Extracted From the
Burning Of Sutton
West Virginia Legislative Hand Book
Burning Of Sutton
The company that captured and burned Sutton on Wednesday, December 29, 1861, was commanded by Capt. John S. Sprigg. The town had as its defenders, Lieut. Dawson with about sixty of Roan's cavalry, who retreated, and the town was promptly occupied by the Confederates. It is said that in the absence of Capt. Sprigg, some time within the day, that the Tunings set fire to the town and partly destroyed it. Sprigg returned and was appealed to by John S. Camden and others to stop the burning. Hanley Humphreys relates that he saw a soldier going with a torch to set fire to a house, and some soldiers told him that the order was not to burn any more. He said "whose order?" and the reply was, "Captain Tuning's."
Pembrook B. Berry was instrumental in putting out fires and saving much property.
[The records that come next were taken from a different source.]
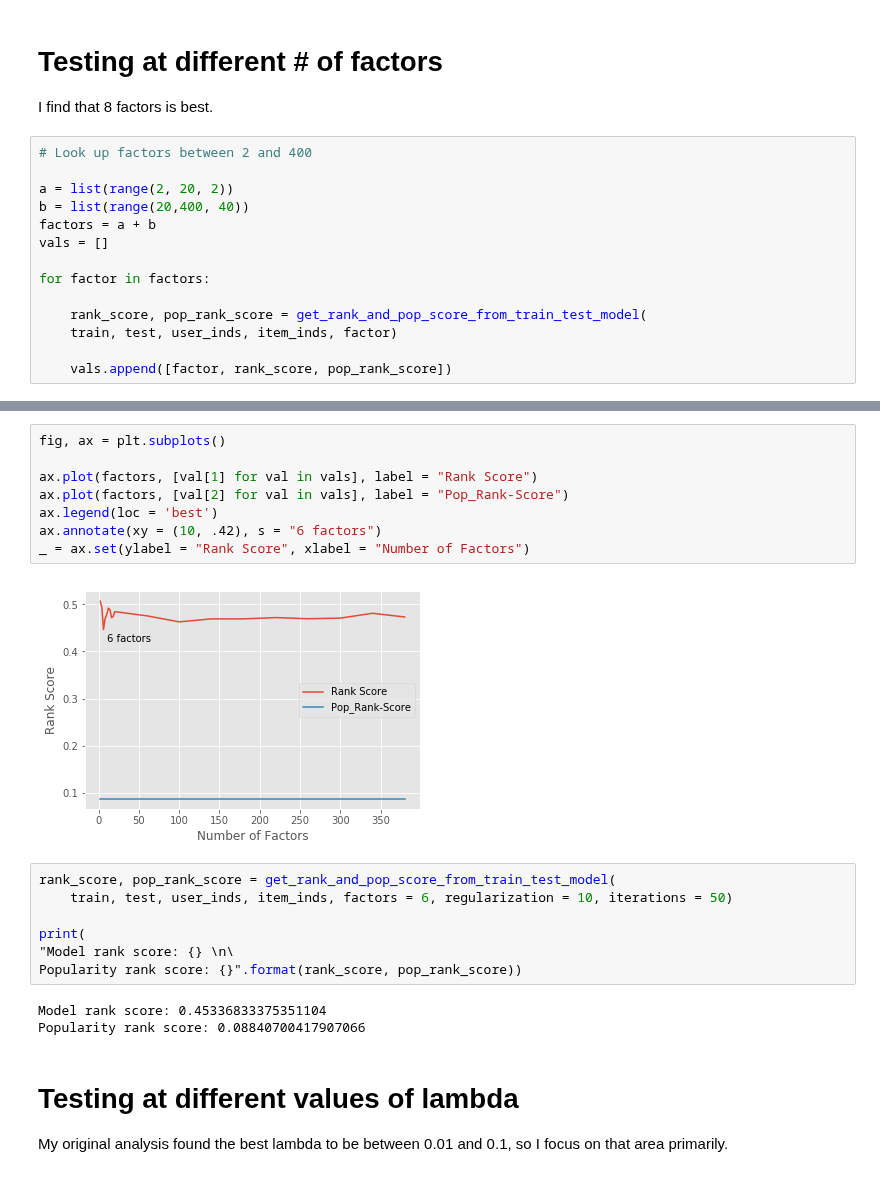
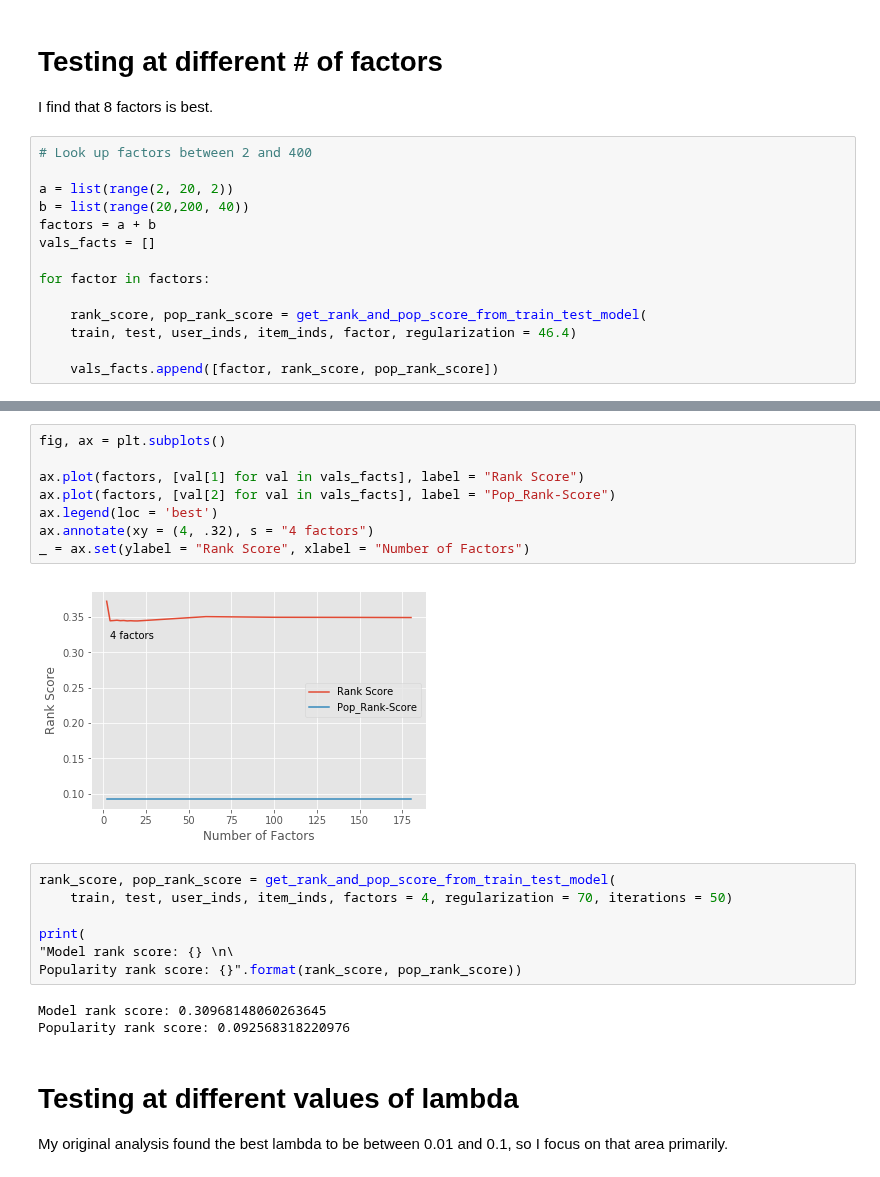
Before and after one commit to Jesse-Kerr/recordmender, a Jupyter notebook: model_understanding.ipynb, the cells around one changed output, grey strips where cells are left out. Drawn from its saved outputs; the diff is of its cells as text.

```diff
--- a/model_understanding.ipynb
+++ b/model_understanding.ipynb
@@ -187,13 +187,13 @@ I find that 8 factors is best.
 # Look up factors between 2 and 400
 
 a = list(range(2, 20, 2))
-b = list(range(20,400, 40))
+b = list(range(20,200, 40))
 factors = a + b
-vals = []
+vals_facts = []
 
 for factor in factors:
 
     rank_score, pop_rank_score = get_rank_and_pop_score_from_train_test_model(
-    train, test, user_inds, item_inds, factor)
+    train, test, user_inds, item_inds, factor, regularization = 46.4)
 
-    vals.append([factor, rank_score, pop_rank_score])
+    vals_facts.append([factor, rank_score, pop_rank_score])
@@ -202,23 +200,23 @@ for factor in factors:
 # %%
 fig, ax = plt.subplots()
 
-ax.plot(factors, [val[1] for val in vals], label = "Rank Score")
-ax.plot(factors, [val[2] for val in vals], label = "Pop_Rank-Score")
+ax.plot(factors, [val[1] for val in vals_facts], label = "Rank Score")
+ax.plot(factors, [val[2] for val in vals_facts], label = "Pop_Rank-Score")
 ax.legend(loc = 'best')
-ax.annotate(xy = (10, .42), s = "6 factors")
+ax.annotate(xy = (4, .32), s = "4 factors")
 _ = ax.set(ylabel = "Rank Score", xlabel = "Number of Factors")
 # %% [output]
-[figure, old version]
+[figure, new version]
 # %%
 rank_score, pop_rank_score = get_rank_and_pop_score_from_train_test_model(
-    train, test, user_inds, item_inds, factors = 6, regularization = 10, iterations = 50)
+    train, test, user_inds, item_inds, factors = 4, regularization = 70, iterations = 50)
 
 print(
 "Model rank score: {} \n\
 Popularity rank score: {}".format(rank_score, pop_rank_score))
 # %% [output]
-Model rank score: 0.45336833375351104
-Popularity rank score: 0.08840700417907066
+Model rank score: 0.30968148060263645
+Popularity rank score: 0.092568318220976
 # %% [markdown]
 # Testing at different values of lambda
 
```
Also changed, not shown: parts of 27 cells of this notebook, 3 other files.
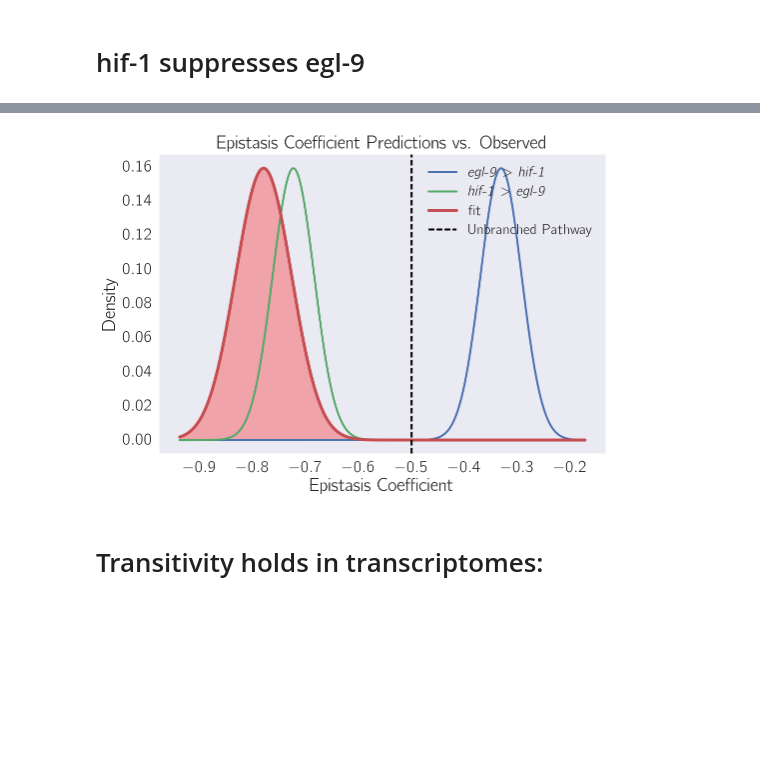
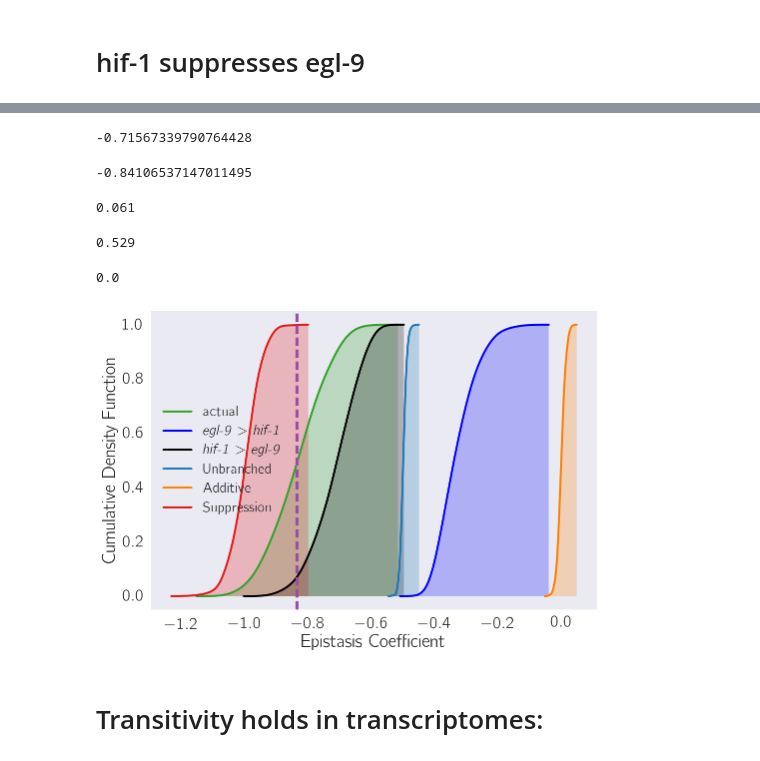
Before and after one commit to WormLabCaltech/mprsq, a Jupyter notebook: src/Quantifying Epistasis.ipynb, the cells around one changed output, grey strips where cells are left out. Cells and saved outputs as stored; diff of their text form; code cells hidden in the pictures; blank space fills up the shorter version.

```diff
--- a/src/Quantifying Epistasis.ipynb
+++ b/src/Quantifying Epistasis.ipynb
@@ -519,18 +526,29 @@ plt.savefig('../output/epistasis{0}{1}.svg'.format(genvar.mapping[letter1], genv
-# %%
-color = {label(letter1, letter2): 'b',
-         label(letter2, letter1): 'g',
-         'fit': 'r'
-        }
-curves([x_over_y.beta, y_over_x.beta, actual.beta],
-       [x_over_y.sd_beta, y_over_x.sd_beta, actual.sd_beta],
-       labels=[label(letter1, letter2), label(letter2, letter1), 'fit'])
-
-plt.savefig('../output/kde-epistasis{0}{1}.svg'.format(genvar.mapping[letter1], genvar.mapping[letter2]),
-            bbox_inches='tight')
-# %% [output]
-[figure, removed]
 # %%
-betas = calculate_all_bootstraps(letter1, letter2, double, tidy_data, cumulative=True, shade=True)
+betas = calculate_all_bootstraps(letter1, letter2, double, tidy_data)
+# %%
+betas['XY=Y'.lower()].mean()
+# %% [output]
+-0.71567339790764428
+# %%
+betas['actual'].mean()
+# %% [output]
+-0.84106537147011495
+# %%
+len(betas['xy=y'][betas['xy=y'] < -0.841])/len(betas['xy=y'])
+# %% [output]
+0.061
+# %%
+len(betas['suppressed'][betas['suppressed'] > -1])/len(betas['suppressed'])
+# %% [output]
+0.529
+# %%
+len(betas['unbranched'][betas['unbranched'] < betas['actual'].mean()])/len(betas['unbranched'])
+# %% [output]
+0.0
+# %%
+plot_bootstraps(betas, cumulative=True, shade=True)
+# %% [output]
+[figure, added]
 # %% [markdown]
 # Transitivity holds in transcriptomes:
 # %%
```
Also changed, not shown: parts of 15 cells of this notebook, 16 other files.
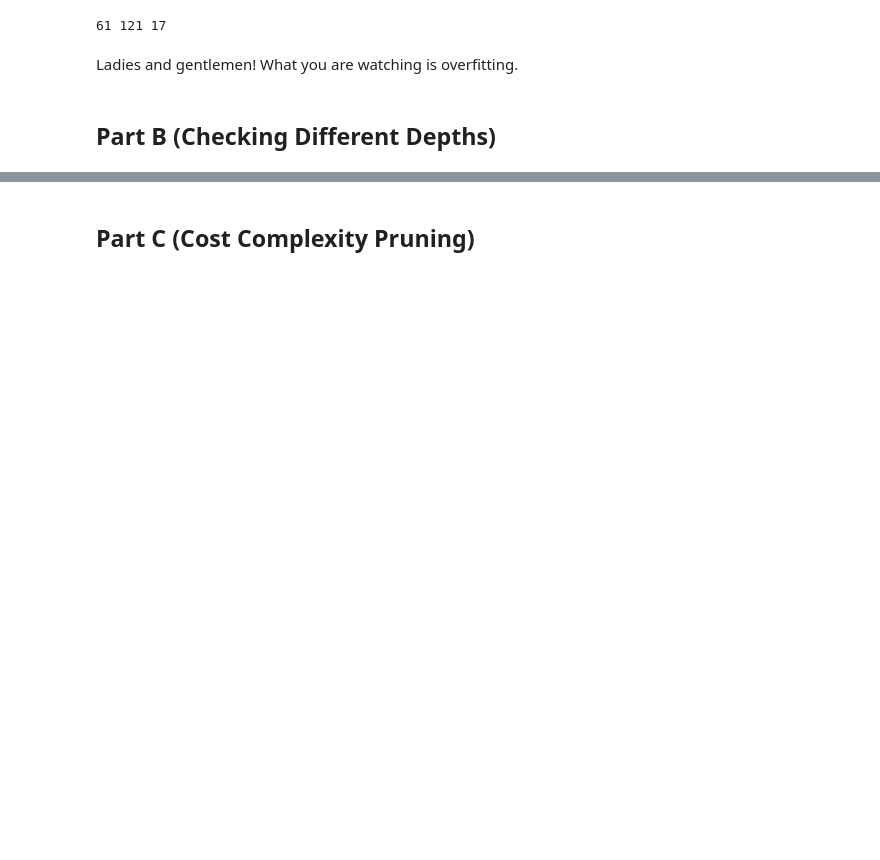
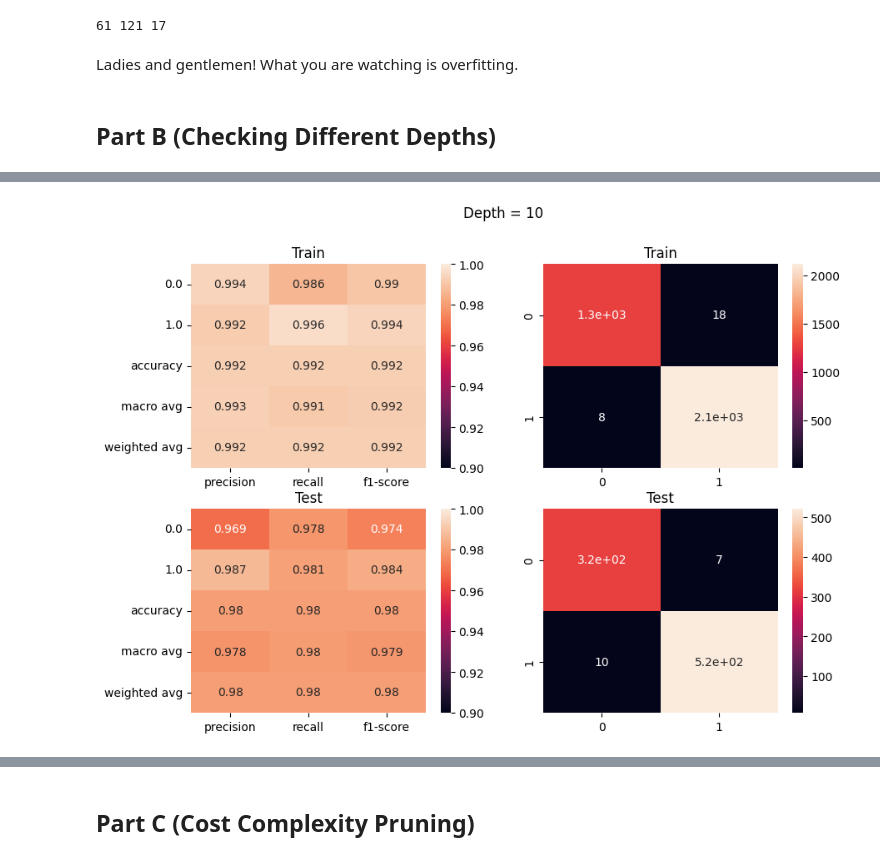
Before and after one commit to akp2003/Machine_Learning_Exercises, a Jupyter notebook: ML/HW5.ipynb, the cells around one changed output, grey strips where cells are left out. Cells and saved outputs as stored; diff of their text form; code cells hidden in the pictures; blank space fills up the shorter version.

```diff
--- a/ML/HW5.ipynb
+++ b/ML/HW5.ipynb
@@ -218,0 +194,4 @@ Ladies and gentlemen! What you are watching is overfitting.
+# %%
+i = 10; validate_model(trees[i], f"Depth = {i}", vmin =0.9)
+# %% [output]
+[figure, added]
```
Also changed, not shown: parts of 21 cells of this notebook, 1 other file.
The town was again attacked by Chas. Rodgers who had but a small squad of soldiers. They burned the Camden hotel and some other buildings. A house stood where the Racket Store now stands, opposite the hotel which had been used as a Federal hospital. It caught fire from the hotel and was burned. When Spriggs' command captured the town, there were about thirty-five soldiers in the house whom he paroled. Dr. Lafayette Woodruff was in charge. He had accepted an invitation to eat turkey with Joseph Osburn on the following day, but he made his escape by riding double out of town behind a cavalryman.
General Rosecrans left Sutton on September 7, 1861, and three days later fought the battle of Carnifax Ferry. This command consisted of ten thousand troops, the greatest army and number of men ever bivouaced in Sutton or marched through central West Virginia.
It is said when Clinebell's Confederates retreated from Sutton, that as they marched down the main street, Daniel J. Stout, a musician, played on his fife one of the most inspiring airs that ran like this, "If you have any good thing save it, save it - if you have any good things, give them to me." Now the discomfiture of the Confederates and the excitement of the citizens rendered the music very amusing, and as Uncle Daniel's shrill notes sounded amid the surrounding hills of Sutton, they gave an air of cheer and hilarity to an excited throng.